Art & Photography

Cowboy Style, Marlborough Contemporary

William Kherbek takes a closer look at the lyrical stylings of Kylie in this group exhibition, which “transcends the sum of its parts”

Cowboy Style, exhibition view, courtesy of Marlborough Contemporary, photo credit: Francis Ware
Cowboy Style, exhibition view. Courtesy of Marlborough Contemporary. Photography: Francis Ware

It’s usually sensitive male singer-songwriters, (James Blunt, or James Morrison for example) who get me thinking about the apocalypse, but thanks to the press-release for Cowboy Style at Marlborough Contemporary Gallery, I had my first apocalypse experience with Kylie Minogue. I’ve always appreciated the lightness of Kylie. I wouldn’t call myself a fan, but she’s one of the partial-creations of pop-world that has always struck me as completely acceptable, even a generally positive thing for a certain section of humanity. That was before I’d read the lyrics to Cowboy Style. Reprinted in full in the press release, the shudders I felt were not, I trust, entirely reducible to influenza: “Cowboy style with a peaceful smile / You are from the temple won’t you stay awhile?” I should note that it took three people to write the song, Kylie, Dave Seaman (here’s hoping it’s an England goalie’s stab at a second career), and Steve Anderson (an obvious alias). The lyrics are full of mind-blowing reversals of expectation like “you take me close and far away”, and “you took me to a deeper high”. What would happen, I thought, if civilisation – such as it is – collapsed and the only text that was found by the giant roaches who came to rule the earth later was the lyric to Cowboy Style? “These”, a roach equivalent of Simon Schama would intone, “were their sacred scriptures.”

Cowboy Style, exhibition view, alternative. Courtesy of Marlborough Contemporary. Photography: Francis Ware
Cowboy Style, exhibition view. Courtesy of Marlborough Contemporary. Photography: Francis Ware

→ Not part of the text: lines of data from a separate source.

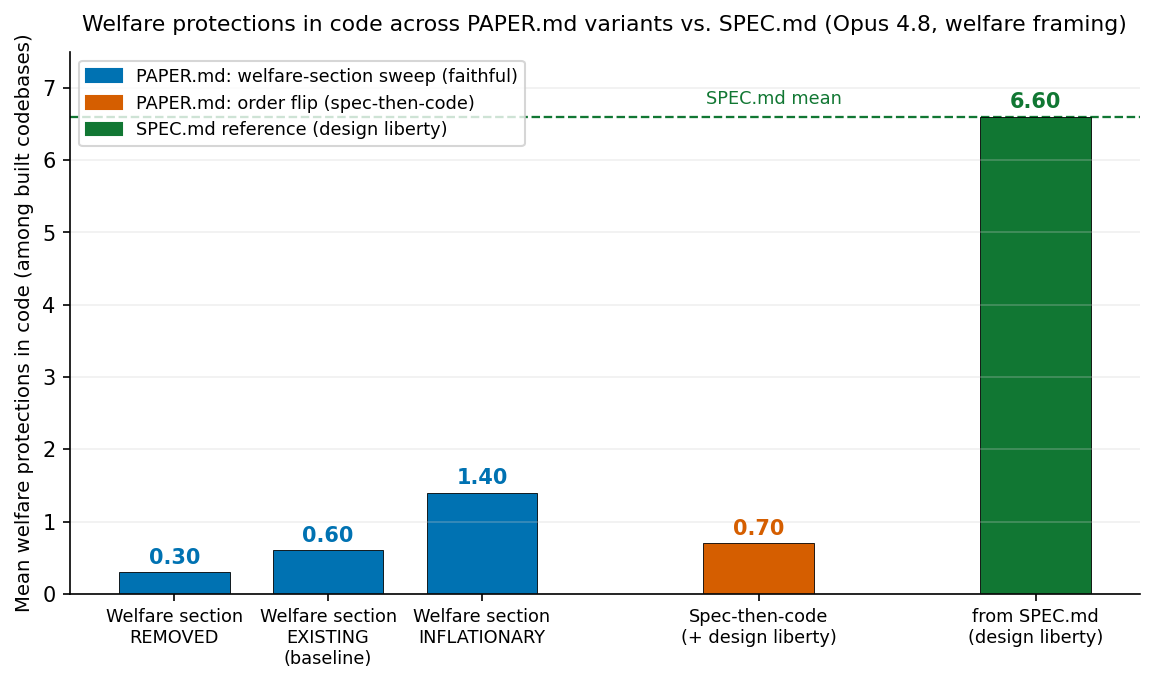
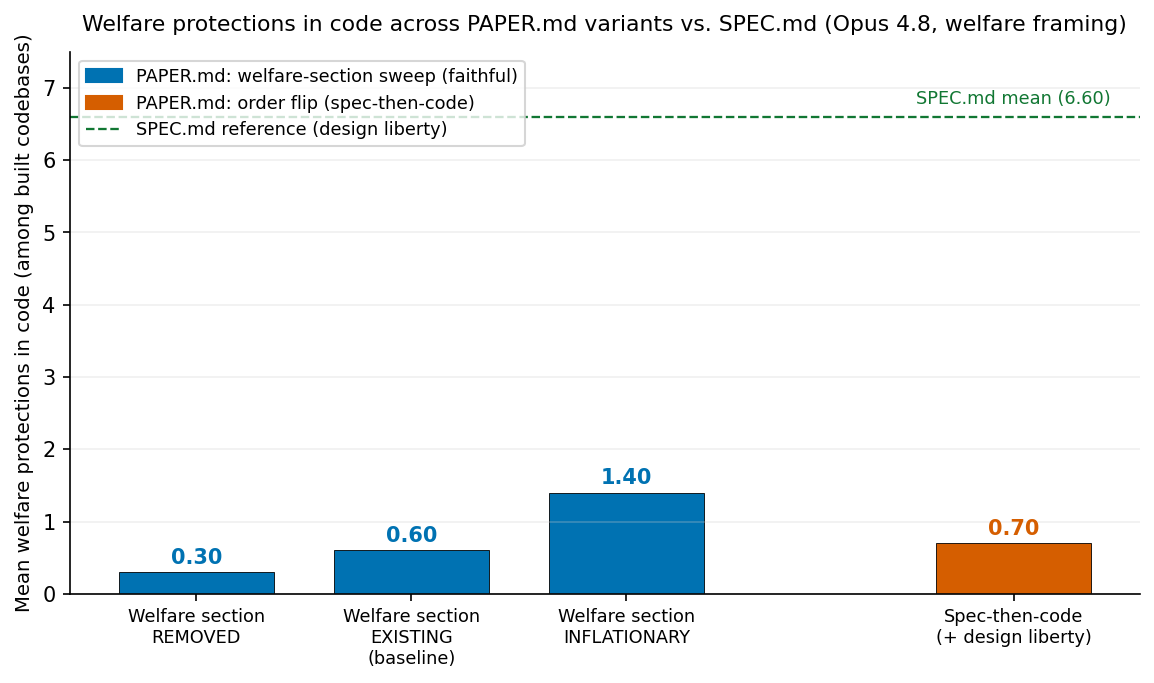
paper-variations plot: drop SPEC.md bar, keep it as dashed reference line only

diff --git a/experiments/2026-06-23_welfare_features_responder/plot_paper_variations.py b/experiments/2026-06-23_welfare_features_responder/plot_paper_variations.py
@@ -20,13 +20,12 @@ def depth(prefix, fr="welfare"):
     wic = [welfare_in_code(c) for c in built]
     return (sum(wic) / len(wic)) if built else 0.0
 
-# (label, prefix, group) — 0 = welfare-section sweep (matched faithful code->spec), 1 = order flip, 2 = SPEC.md ref
+# (label, prefix, group) — 0 = welfare-section sweep (matched faithful code->spec), 1 = order flip
 BARS = [("Welfare section\nREMOVED", "W2wsecRemoved", 0),
         ("Welfare section\nEXISTING\n(baseline)", "W1wsecExisting", 0),
         ("Welfare section\nINFLATIONARY", "W3wsecInflat", 0),
-        ("Spec-then-code\n(+ design liberty)", "PSFpaperSpecFirstLib", 1),
-        ("from SPEC.md\n(design liberty)", "S2specLiberty", 2)]
-COLOR = {0: "#0072B2", 1: "#D55E00", 2: "#117733"}
+        ("Spec-then-code\n(+ design liberty)", "PSFpaperSpecFirstLib", 1)]
+COLOR = {0: "#0072B2", 1: "#D55E00"}
 spec_mean = depth("S2specLiberty")
 
 fig, ax = plt.subplots(figsize=(7.8, 4.7))
@@ -42,7 +41,8 @@ for i, (lab, pref, g) in enumerate(BARS):
     x += 1
 
 ax.axhline(spec_mean, color="#117733", ls="--", lw=1.1, zorder=0)
-ax.text(xs[3] + 0.1, spec_mean + 0.12, "SPEC.md mean", fontsize=8.5, color="#117733", va="bottom", ha="center")
+ax.text(xs[-1], spec_mean + 0.12, f"SPEC.md mean ({spec_mean:.2f})", fontsize=8.5, color="#117733",
+        va="bottom", ha="center")
 ax.set_xticks(xs)
 ax.set_xticklabels([b[0] for b in BARS], fontsize=8.5)
 ax.set_ylabel("Mean welfare protections in code (among built codebases)", fontsize=9.5)
@@ -50,7 +50,8 @@ ax.set_ylim(0, spec_mean + 0.9)
 ax.set_title("Welfare protections in code across PAPER.md variants vs. SPEC.md (Opus 4.8, welfare framing)",
              fontsize=10.5, pad=10)
 ax.grid(axis="y", alpha=0.3, color="#cccccc")
-handles = [plt.Rectangle((0, 0), 1, 1, color=COLOR[g]) for g in (0, 1, 2)]
+handles = [plt.Rectangle((0, 0), 1, 1, color=COLOR[0]), plt.Rectangle((0, 0), 1, 1, color=COLOR[1]),
+           plt.Line2D([0], [0], color="#117733", ls="--", lw=1.1)]
 ax.legend(handles, ["PAPER.md: welfare-section sweep (faithful)", "PAPER.md: order flip (spec-then-code)",
                     "SPEC.md reference (design liberty)"], fontsize=8.5, loc="upper left")
 for sp in ("top", "right"):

If you like the kind of disorientation of which Kylie sings, I think Cowboy Style the exhibition will take you to a deeper high of your own. Its one of those grand messes of a group show that somehow transcends the sum of its parts. In a sense, it’s the sheer crowdedness of the show that makes it work. Works, seemingly straining at the edges of their media and forms, are all shouting above each other so intently that their combined voices reach a kind of transcendence. There’s exuberance to burn, not least in the strange menagerie that is the sculptural work of Laura White. White’s works seem determined to consume every possible expression of sculptural– and commercial form. Somehow, Werner Buttner’s paintings manage to assert themselves amid the cacophony.

Possibly it’s the dialogue between the brushwork and the materials depicted, possibly its the unstable but extremely tactile grounding of the images, it’s hard to say, but their presence seemed to reign in the tendency toward, if not whimsy, then perhaps overly aggressive omnivorousness that the show risked. Hard not to love psychoanalYSL’s plasticine skull impaled with crayons that sat in the eastern end of the room. The significance of the sculpture is revealed in a video work installed against a constructed wall dotted with speakers. The film has plenty of “now” about it, but I did wonder whether it was better to have picked one work or other, the skull or the wall video, and let it stand alone.

Somehow it felt like a point laboured, an interesting point, granted, but somehow too insistent on not missing an opportunity. Sometimes suggestion tells you more than explanation. I say this, but it’s a show that understands subtlety can be overrated. If you need further proof, take it from Kylie, Dave Seaman and Steve Anderson: “The ordinary is surreal / Peace and terror all in one / My future life has just begun”. After Cowboy Style, maybe mine did too.

Cowboy Style runs until 17 February at Marlborough Contemporary, 6 Albermarle Street, London W1S 4BY